A number of Australia’s most prominent independent booksellers are leaving Leading Edge Books in favour of a new buying group set up by the Australian Booksellers Association. Sarah Farquharson reports.

‘It is a very significant development,’ says Readings managing director Mark Rubbo. ‘Leading Edge Books is considerably weaker and frankly I think it will become increasingly difficult for them to continue as their membership base continues to erode.’

Rubbo is talking about the shift among several independent booksellers that’s taken place over the past few months, with a number of prominent bookshops choosing to leave Leading Edge Books (LEB) in favour of Booksellers’ Choice, a new opt-in buying group service established by the Australian Booksellers Association (ABA) that helps members achieve better trading terms with publishers for a monthly fee.

Sydney’s Gleebooks, Queensland-based bookshops Riverbend Books and Avid Reader, and Melbourne’s Readings, Avenue Bookstore and Brunswick Bound are among those who have already made the decision to move across, and ABA CEO Robbie Egan says there are currently 38 stores in the process of completing their notice period to join Booksellers’ Choice. Egan estimates that the membership base for the new buying group will be ‘about 55 stores at some point in April’, noting that the situation is ‘in flux’ and that the ABA is ‘being flexible and giving [stores] time to make the decision and the change at a pace that works for them’.

Given that LEB states its membership base is ‘160+’ bookstores, the ABA’s growing membership for Booksellers’ Choice is significant. As Rubbo says: ‘Most of Australia's leading independents have made the switch and in turnover terms they probably made up a considerable percentage of Leading Edge members turnover.’

What’s behind the shift?

‘It’s not just about saving money,’ explains Avid Reader owner Fiona Stager. ‘It was more that the [ABA] is going to support the industry, it’s an industry-led initiative and any money made will stay with the ABA. I would’ve gone [to Booksellers’ Choice] even if there were no financial incentives.’

However, the financial incentives are notable, according to booksellers who spoke to Books+Publishing.

‘The fees to administer [Booksellers’ Choice] are much below what we were paying to get the same service from LEB,’ says Gleebooks owner David Gaunt. ‘Speaking as an ABA life member ... I can’t imagine why [independents] wouldn’t move across [to Booksellers’ Choice]. As I understand it, there's a significant number already, and growing. It's a very healthy figure.
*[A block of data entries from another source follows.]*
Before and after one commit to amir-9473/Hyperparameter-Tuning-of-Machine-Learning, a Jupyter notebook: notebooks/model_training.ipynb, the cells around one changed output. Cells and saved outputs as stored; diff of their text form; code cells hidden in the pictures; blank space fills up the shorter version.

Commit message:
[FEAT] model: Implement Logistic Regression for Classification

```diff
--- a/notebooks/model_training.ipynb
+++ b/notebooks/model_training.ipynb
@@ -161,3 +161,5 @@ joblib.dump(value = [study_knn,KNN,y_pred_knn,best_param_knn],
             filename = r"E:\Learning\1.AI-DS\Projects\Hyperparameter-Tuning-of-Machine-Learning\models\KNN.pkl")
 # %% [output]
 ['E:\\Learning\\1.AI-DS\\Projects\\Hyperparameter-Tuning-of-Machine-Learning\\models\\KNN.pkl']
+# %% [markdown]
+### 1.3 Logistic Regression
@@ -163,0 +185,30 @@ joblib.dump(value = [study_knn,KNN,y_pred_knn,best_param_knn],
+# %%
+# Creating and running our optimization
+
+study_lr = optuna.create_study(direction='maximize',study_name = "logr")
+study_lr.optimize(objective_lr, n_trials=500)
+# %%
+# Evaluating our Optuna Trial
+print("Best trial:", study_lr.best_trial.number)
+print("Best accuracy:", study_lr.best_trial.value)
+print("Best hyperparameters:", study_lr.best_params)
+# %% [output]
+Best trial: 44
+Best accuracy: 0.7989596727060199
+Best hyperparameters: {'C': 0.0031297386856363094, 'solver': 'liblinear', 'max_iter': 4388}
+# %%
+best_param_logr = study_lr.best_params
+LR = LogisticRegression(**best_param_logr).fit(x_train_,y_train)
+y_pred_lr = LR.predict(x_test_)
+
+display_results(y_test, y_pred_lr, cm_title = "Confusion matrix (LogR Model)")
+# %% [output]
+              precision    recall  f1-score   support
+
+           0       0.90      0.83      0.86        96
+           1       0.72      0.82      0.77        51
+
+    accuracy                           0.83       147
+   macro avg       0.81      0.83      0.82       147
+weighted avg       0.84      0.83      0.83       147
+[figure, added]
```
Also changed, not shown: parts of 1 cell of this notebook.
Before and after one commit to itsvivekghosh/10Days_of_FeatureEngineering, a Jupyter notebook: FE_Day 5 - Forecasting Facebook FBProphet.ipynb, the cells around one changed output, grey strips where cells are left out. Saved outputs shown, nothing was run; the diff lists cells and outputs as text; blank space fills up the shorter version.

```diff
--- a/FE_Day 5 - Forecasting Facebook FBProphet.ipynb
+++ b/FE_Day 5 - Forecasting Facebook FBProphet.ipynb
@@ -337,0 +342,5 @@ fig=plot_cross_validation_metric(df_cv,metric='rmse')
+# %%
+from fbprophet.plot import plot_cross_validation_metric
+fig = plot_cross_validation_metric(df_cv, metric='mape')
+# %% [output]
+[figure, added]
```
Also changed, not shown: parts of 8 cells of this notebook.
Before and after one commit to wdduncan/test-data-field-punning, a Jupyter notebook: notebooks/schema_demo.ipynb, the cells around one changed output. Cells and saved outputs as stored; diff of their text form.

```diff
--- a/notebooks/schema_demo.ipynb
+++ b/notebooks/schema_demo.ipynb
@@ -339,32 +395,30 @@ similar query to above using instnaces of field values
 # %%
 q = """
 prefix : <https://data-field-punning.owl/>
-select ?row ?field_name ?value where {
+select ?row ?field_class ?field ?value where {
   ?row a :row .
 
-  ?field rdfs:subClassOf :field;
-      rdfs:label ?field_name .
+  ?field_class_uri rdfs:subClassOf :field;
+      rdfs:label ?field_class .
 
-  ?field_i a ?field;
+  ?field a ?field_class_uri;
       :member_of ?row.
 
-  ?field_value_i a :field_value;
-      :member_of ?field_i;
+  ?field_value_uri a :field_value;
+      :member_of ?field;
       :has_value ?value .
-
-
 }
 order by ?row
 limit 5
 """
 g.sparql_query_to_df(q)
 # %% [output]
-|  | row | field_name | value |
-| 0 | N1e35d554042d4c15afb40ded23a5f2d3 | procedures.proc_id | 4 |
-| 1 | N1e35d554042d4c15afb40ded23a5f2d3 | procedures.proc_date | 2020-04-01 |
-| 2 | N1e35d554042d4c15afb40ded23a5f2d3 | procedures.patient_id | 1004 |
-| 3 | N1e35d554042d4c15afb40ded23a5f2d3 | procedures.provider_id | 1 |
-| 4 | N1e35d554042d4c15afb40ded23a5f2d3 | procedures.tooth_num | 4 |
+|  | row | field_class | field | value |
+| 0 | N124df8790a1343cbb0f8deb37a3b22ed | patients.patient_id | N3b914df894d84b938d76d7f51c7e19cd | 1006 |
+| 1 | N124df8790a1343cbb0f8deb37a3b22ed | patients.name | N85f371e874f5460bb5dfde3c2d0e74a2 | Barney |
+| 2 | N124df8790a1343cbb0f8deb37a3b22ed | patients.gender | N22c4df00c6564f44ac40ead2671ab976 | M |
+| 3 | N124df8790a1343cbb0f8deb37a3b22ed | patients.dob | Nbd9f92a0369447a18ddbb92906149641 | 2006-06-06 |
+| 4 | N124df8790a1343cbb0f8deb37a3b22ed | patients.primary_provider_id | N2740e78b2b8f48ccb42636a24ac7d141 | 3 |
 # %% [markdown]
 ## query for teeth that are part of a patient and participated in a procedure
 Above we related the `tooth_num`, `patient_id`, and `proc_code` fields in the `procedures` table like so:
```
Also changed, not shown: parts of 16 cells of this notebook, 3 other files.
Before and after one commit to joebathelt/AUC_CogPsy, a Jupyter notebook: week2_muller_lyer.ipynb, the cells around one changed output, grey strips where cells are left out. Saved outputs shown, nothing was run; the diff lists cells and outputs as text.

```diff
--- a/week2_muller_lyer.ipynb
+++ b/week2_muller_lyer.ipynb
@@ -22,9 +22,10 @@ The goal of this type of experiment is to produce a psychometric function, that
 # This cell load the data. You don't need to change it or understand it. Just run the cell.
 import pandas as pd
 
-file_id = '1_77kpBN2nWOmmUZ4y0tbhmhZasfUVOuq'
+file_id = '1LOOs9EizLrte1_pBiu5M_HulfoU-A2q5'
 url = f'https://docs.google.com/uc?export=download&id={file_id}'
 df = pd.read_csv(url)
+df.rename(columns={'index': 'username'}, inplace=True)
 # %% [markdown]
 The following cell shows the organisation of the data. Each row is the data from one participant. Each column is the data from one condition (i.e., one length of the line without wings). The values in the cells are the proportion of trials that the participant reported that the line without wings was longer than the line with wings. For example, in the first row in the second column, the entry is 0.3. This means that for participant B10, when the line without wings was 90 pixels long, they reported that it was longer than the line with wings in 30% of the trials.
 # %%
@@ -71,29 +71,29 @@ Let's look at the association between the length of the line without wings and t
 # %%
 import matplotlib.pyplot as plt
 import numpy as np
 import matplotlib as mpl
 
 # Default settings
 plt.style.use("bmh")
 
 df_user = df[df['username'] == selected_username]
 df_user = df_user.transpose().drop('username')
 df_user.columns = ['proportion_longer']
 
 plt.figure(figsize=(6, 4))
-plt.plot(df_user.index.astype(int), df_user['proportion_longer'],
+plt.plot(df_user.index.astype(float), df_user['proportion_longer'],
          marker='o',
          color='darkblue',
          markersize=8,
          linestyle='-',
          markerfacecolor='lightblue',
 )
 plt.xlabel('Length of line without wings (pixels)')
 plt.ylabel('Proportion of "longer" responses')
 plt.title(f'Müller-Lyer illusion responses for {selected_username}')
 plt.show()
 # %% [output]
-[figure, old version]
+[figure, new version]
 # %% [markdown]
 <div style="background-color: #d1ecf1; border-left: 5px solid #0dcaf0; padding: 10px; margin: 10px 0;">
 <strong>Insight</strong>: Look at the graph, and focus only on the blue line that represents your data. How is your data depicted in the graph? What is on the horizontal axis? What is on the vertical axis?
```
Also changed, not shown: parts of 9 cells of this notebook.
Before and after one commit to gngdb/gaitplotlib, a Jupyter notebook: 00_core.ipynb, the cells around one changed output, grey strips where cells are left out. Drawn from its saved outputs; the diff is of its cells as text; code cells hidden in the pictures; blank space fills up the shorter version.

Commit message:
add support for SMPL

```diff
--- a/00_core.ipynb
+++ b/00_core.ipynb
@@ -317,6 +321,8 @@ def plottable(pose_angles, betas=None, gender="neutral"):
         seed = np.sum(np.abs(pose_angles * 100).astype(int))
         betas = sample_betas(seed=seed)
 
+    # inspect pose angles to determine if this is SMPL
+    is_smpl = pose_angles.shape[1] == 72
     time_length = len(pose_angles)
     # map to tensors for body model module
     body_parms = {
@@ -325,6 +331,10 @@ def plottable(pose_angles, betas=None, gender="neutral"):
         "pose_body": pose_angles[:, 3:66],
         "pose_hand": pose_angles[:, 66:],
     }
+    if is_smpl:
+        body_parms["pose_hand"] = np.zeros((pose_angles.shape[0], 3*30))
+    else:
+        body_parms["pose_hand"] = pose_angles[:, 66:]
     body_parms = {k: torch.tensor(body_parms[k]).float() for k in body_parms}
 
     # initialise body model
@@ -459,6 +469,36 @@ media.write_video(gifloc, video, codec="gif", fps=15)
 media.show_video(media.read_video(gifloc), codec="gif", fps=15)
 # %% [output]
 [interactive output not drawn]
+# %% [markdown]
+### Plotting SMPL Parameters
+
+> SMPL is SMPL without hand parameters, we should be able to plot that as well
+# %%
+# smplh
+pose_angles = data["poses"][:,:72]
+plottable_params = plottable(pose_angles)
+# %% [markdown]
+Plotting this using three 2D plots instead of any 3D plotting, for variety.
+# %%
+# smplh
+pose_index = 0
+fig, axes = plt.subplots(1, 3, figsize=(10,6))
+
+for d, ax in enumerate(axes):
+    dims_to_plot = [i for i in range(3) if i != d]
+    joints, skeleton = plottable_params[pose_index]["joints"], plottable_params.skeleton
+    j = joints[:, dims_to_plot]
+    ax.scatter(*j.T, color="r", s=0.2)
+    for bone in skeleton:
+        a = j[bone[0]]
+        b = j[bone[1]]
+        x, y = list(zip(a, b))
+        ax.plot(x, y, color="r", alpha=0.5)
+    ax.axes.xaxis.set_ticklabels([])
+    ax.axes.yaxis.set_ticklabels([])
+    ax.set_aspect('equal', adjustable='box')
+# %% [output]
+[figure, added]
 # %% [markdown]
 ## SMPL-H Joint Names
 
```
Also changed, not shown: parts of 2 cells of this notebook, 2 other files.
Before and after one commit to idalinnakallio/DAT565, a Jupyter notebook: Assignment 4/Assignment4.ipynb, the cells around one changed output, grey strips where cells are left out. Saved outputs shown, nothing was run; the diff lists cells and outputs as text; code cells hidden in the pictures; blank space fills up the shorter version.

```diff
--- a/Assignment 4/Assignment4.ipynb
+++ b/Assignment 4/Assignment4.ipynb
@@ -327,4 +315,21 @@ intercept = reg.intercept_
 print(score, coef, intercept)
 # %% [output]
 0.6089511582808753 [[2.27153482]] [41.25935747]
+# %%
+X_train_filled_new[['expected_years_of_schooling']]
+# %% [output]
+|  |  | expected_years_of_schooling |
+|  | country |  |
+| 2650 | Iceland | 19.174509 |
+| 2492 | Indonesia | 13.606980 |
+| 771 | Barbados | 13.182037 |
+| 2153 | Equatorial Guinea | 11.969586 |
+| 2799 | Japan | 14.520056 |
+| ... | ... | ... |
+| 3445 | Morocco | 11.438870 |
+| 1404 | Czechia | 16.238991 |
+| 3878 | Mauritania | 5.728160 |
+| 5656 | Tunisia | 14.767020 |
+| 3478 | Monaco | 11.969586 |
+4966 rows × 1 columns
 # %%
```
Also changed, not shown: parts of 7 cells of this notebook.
The figures I’ve been given show that it’s a very healthy operation.’

Riverbend’s Suzy Wilson thinks that the ABA has the potential to design a better buying system, noting, ‘Galina [Marinov] and Robbie [Egan, both from the ABA] are in a unique position, given their combined but different experience in the book industry, to design a more efficient, workable buying system that will benefit all.’

Many booksellers also stress that LEB has provided an important service, one that, for a long time, no one else was providing. ‘Leading Edge has been critical to our success, especially in the early days,’ says Stager. ‘Ruth [Hipwell] in particular has been very supportive, so it wasn’t a decision I made lightly.’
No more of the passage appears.